Barr, who served as attorney general during the George H.W. Bush administration, was circumspect in some of his answers. He said he would provide as much information as possible to Congress and the public about Mueller’s final report in accordance with relevant laws, but was careful not to commit to releasing the findings in their entirety.

“That certainly is my goal and intent,” Barr said.

He also would not commit to recusing himself from the investigation if career Justice Department ethics officials recommended that course of action, a response that irked some Democrats.

“You’re going to basically follow the Whitaker model,” quipped Sen. Mazie HironoMazie Keiko HironoIf only woke protesters knew how close they were to meaningful police reform Hillicon Valley: Facebook takes down 'boogaloo' network after pressure | Election security measure pulled from Senate bill | FCC officially designating Huawei, ZTE as threats Senate Democrats call on Facebook to crack down on white supremacists MORE (D-Hawaii), referring to acting Attorney General Matthew Whitaker, who did not recuse himself from the Mueller probe despite guidance from an ethics official. “In this context, just asking us to trust you is not enough.”

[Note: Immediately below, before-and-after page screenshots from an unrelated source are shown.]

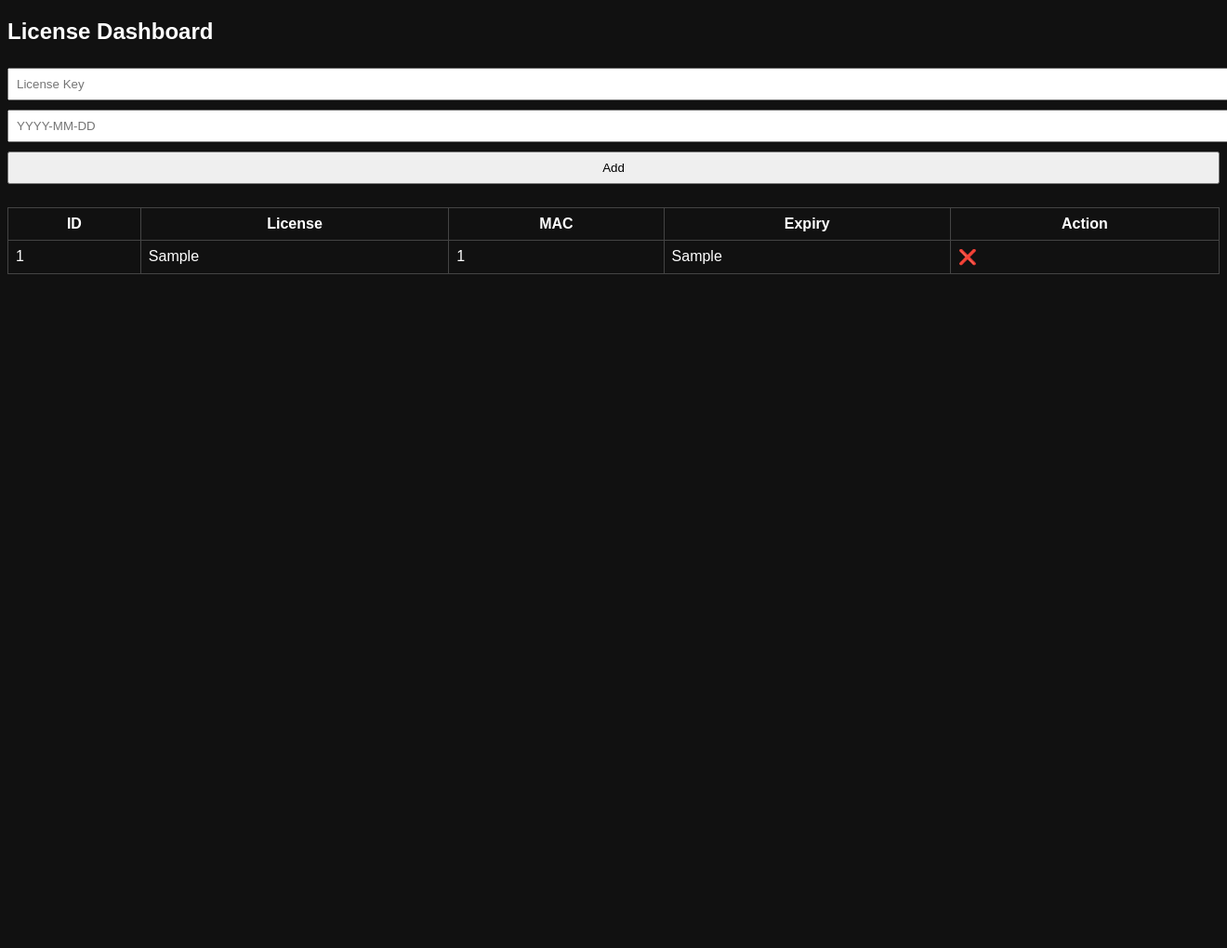
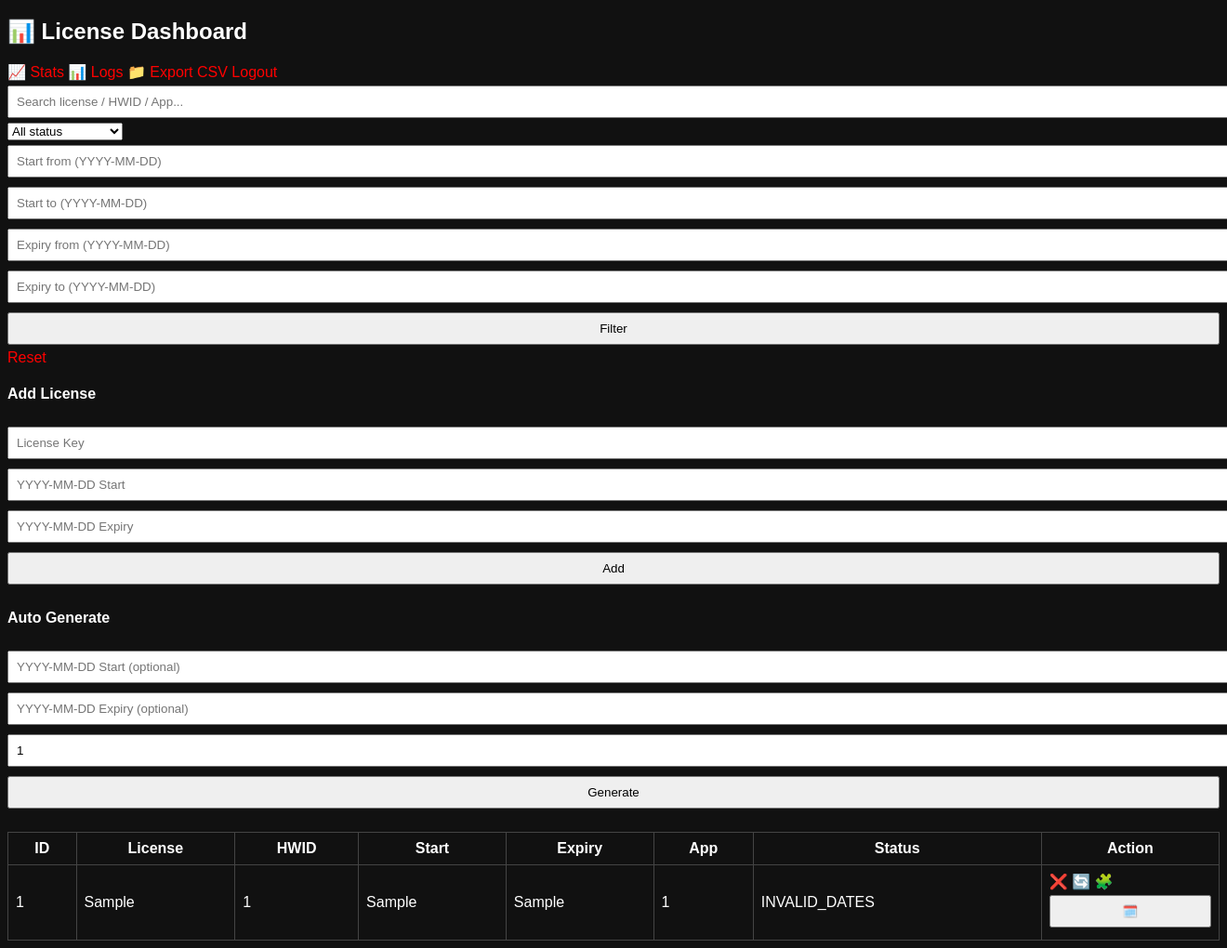
Before and after one commit to MengJong168/license_server, a Flask app: page /dashboard in a window 1320 px wide; the page is wider, and only the part inside the window is pictured. Shown: that part at 93% size. Before the commit the page ends 295 px from the top of that part, so only its background shows below. Run offline with Flask 3, Linux system fonts and the light colour scheme; the visitor is signed in with stand-in values (Sample User, id 1); tables that the repository leaves empty hold one stand-in row (values such as "Sample post").

Commit message:
Update dashboard.html

```diff
--- a/templates/dashboard.html
+++ b/templates/dashboard.html
@@ -1,30 +1,132 @@
 <!DOCTYPE html>
 <html>
 <head>
+  <title>License Dashboard</title>
   <link rel="stylesheet" href="/static/style.css">
 </head>
 <body>
 
-<h2>License Dashboard</h2>
+<div class="container">
 
-<form method="post" action="/add">
-<input name="license" placeholder="License Key" required>
-<input name="expiry" placeholder="YYYY-MM-DD">
-<button>Add</button>
+  <div class="header">
+    <h2>📊 License Dashboard</h2>
+
+    <div class="toplinks">
+      <a class="linkbtn" href="/stats">📈 Stats</a>
+      <a class="linkbtn" href="/logs">📊 Logs</a>
+      <a class="linkbtn" href="/export.csv">📁 Export CSV</a>
+      <a class="logout" href="/logout">Logout</a>
+    </div>
+  </div>
+
+  <!-- SEARCH + FILTERS -->
+  <form class="filterbar" method="get" action="/dashboard">
+    <input name="q" placeholder="Search license / HWID / App..." value="{{q or ''}}">
+
+    <select name="status">
+      <option value="">All status</option>
+      {% for s in ["OK","USED","EXPIRED","NOT_STARTED","INVALID_DATES"] %}
+      <option value="{{s}}" {% if status==s %}selected{% endif %}>{{s}}</option>
+      {% endfor %}
+    </select>
+
+    <input name="start_from" placeholder="Start from (YYYY-MM-DD)" value="{{start_from or ''}}">
+    <input name="start_to" placeholder="Start to (YYYY-MM-DD)" value="{{start_to or ''}}">
+    <input name="exp_from" placeholder="Expiry from (YYYY-MM-DD)" value="{{exp_from or ''}}">
+    <input name="exp_to" placeholder="Expiry to (YYYY-MM-DD)" value="{{exp_to or ''}}">
+
+    <button type="submit">Filter</button>
+    <a class="linkbtn" href="/dashboard">Reset</a>
   </form>
 
+  <div class="forms">
+    <!-- ADD LICENSE -->
+    <form method="post" action="/add">
+      <h4>Add License</h4>
+      <input name="license" placeholder="License Key" required>
+      <input name="start" placeholder="YYYY-MM-DD Start">
+      <input name="expiry" placeholder="YYYY-MM-DD Expiry">
+      <button type="submit">Add</button>
+    </form>
+
+    <!-- AUTO GENERATE -->
+    <form method="post" action="/generate">
+      <h4>Auto Generate</h4>
+      <input name="start" placeholder="YYYY-MM-DD Start (optional)">
+      <input name="expiry" placeholder="YYYY-MM-DD Expiry (optional)">
+      <input name="count" type="number" min="1" max="500" value="1">
+      <button class="generate" type="submit">Generate</button>
+    </form>
+  </div>
+
   <table>
-<tr><th>ID</th><th>License</th><th>MAC</th><th>Expiry</th><th>Action</th></tr>
+    <tr>
+      <th>ID</th>
+      <th>License</th>
+      <th>HWID</th>
+      <th>Start</th>
+      <th>Expiry</th>
+      <th>App</th>
+      <th>Status</th>
+      <th>Action</th>
+    </tr>
+
     {% for l in licenses %}
-<tr>
+    {% set st = l[6] %}
+    <tr class="{% if st=='EXPIRED' %}row-expired{% endif %}">
       <td>{{l[0]}}</td>
-<td>{{l[1]}}</td>
-<td>{{l[2]}}</td>
-<td>{{l[3]}}</td>
-<td><a href="/delete/{{l[0]}}">❌</a></td>
+      <td class="mono">{{l[1]}}</td>
+      <td class="mono">{{l[2] or "-"}}</td>
+      <td>{{l[3] or "-"}}</td>
+      <td>{{l[4] or "-"}}</td>
+      <td class="mono">{{l[5] or "-"}}</td>
+
+      <td>
+        <span class="badge
+          {% if st == 'OK' %}b-ok{% endif %}
+          {% if st == 'USED' %}b-used{% endif %}
+          {% if st == 'EXPIRED' %}b-expired{% endif %}
+          {% if st == 'NOT_STARTED' %}b-wait{% endif %}
+          {% if st == 'INVALID_DATES' %}b-invalid{% endif %}
+        ">{{st}}</span>
+      </td>
+
+      <td class="action">
+        <a class="btn-mini danger" href="/delete/{{l[0]}}" title="Delete">❌</a>
+        <a class="btn-mini warn" href="/reset/{{l[0]}}" title="Reset HWID">🔄</a>
+
+        <!-- Reset App lock (allow key to be used in a different app again) -->
+        <a class="btn-mini purple" href="/reset_app/{{l[0]}}" title="Reset App">🧩</a>
+
+        <!-- Extend Expiry -->
+        <form method="post" action="/extend/{{l[0]}}" class="inlineform" onsubmit="return setExpiry(this)">
+          <input type="hidden" name="expiry" value="">
+          <button type="submit" class="btn-mini info" title="Extend Expiry">🗓️</button>
+        </form>
+      </td>
     </tr>
     {% endfor %}
   </table>
 
+</div>
+
+<script>
+function setExpiry(form){
+  // Expiry column is 5th td in this table layout
+  const expiryCell = form.closest("tr").querySelector("td:nth-child(5)");
+  const current = (expiryCell ? expiryCell.innerText.trim() : "");
+  const val = prompt("Enter new Expiry (YYYY-MM-DD). Leave empty to remove expiry:", current === "-" ? "" : current);
+  if(val === null) return false;
+
+  if(val && !/^\d{4}-\d{2}-\d{2}$/.test(val)){
+    alert("Invalid format. Use YYYY-MM-DD");
+    return false;
+  }
+
+  form.querySelector("input[name='expiry']").value = val;
+  return true;
+}
+</script>
+
 </body>
 </html>
```
Lines whose indentation alone changed are shown as unchanged.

Trump’s extended attacks on Sessions for his recusal ultimately precipitated his resignation the day after the November midterm elections.

Barr’s daylong confirmation hearing, the first of two, mostly centered around questions about oversight of the Mueller investigation, which is on the verge of entering its 21st month.

When asked to address remarks made by Trump’s personal attorney Rudy Giuliani to The Hill last week that the president’s legal team should be allowed to “correct” Mueller’s ultimate report, Barr gave a definitive response.

“That will not happen,” Barr said.

He also fielded inquiries about immigration, criminal justice reform and drug prosecutions, in addition to highlighting what would be his priorities at the Justice Department: prosecuting violent and hate crimes; enforcing immigration laws; and protecting the integrity of U.S. elections.

The Judiciary Committee, chaired by Sen. Lindsey GrahamLindsey Olin GrahamJaime Harrison seeks to convince Democrats he can take down Lindsey Graham Hillicon Valley: Senate panel advances bill targeting online child sexual abuse | Trump administration awards tech group contract to build 'virtual' wall | Advocacy groups urge Congress to ban facial recognition technologies Senate panel advances bill targeting online child sexual abuse MORE (R-S.C.), is expected to advance Barr’s nomination, due in large part to the GOP majority on the panel. His nomination will then be considered by the full Senate.

Meanwhile, Mueller’s investigation presses on, garnering intense public intrigue. The special counsel is widely believed to be in the later stages of the investigation, but there are not clear signs that Mueller is wrapping up anytime soon.

In a court filing Tuesday, Mueller indicated that former Trump campaign aide Richard Gates is cooperating in “several” ongoing investigations. Mueller’s grand jury was also extended earlier this month, raising the possibility the Russia probe could go on for months longer.

Olivia Beavers and Jacqueline Thomsen contributed.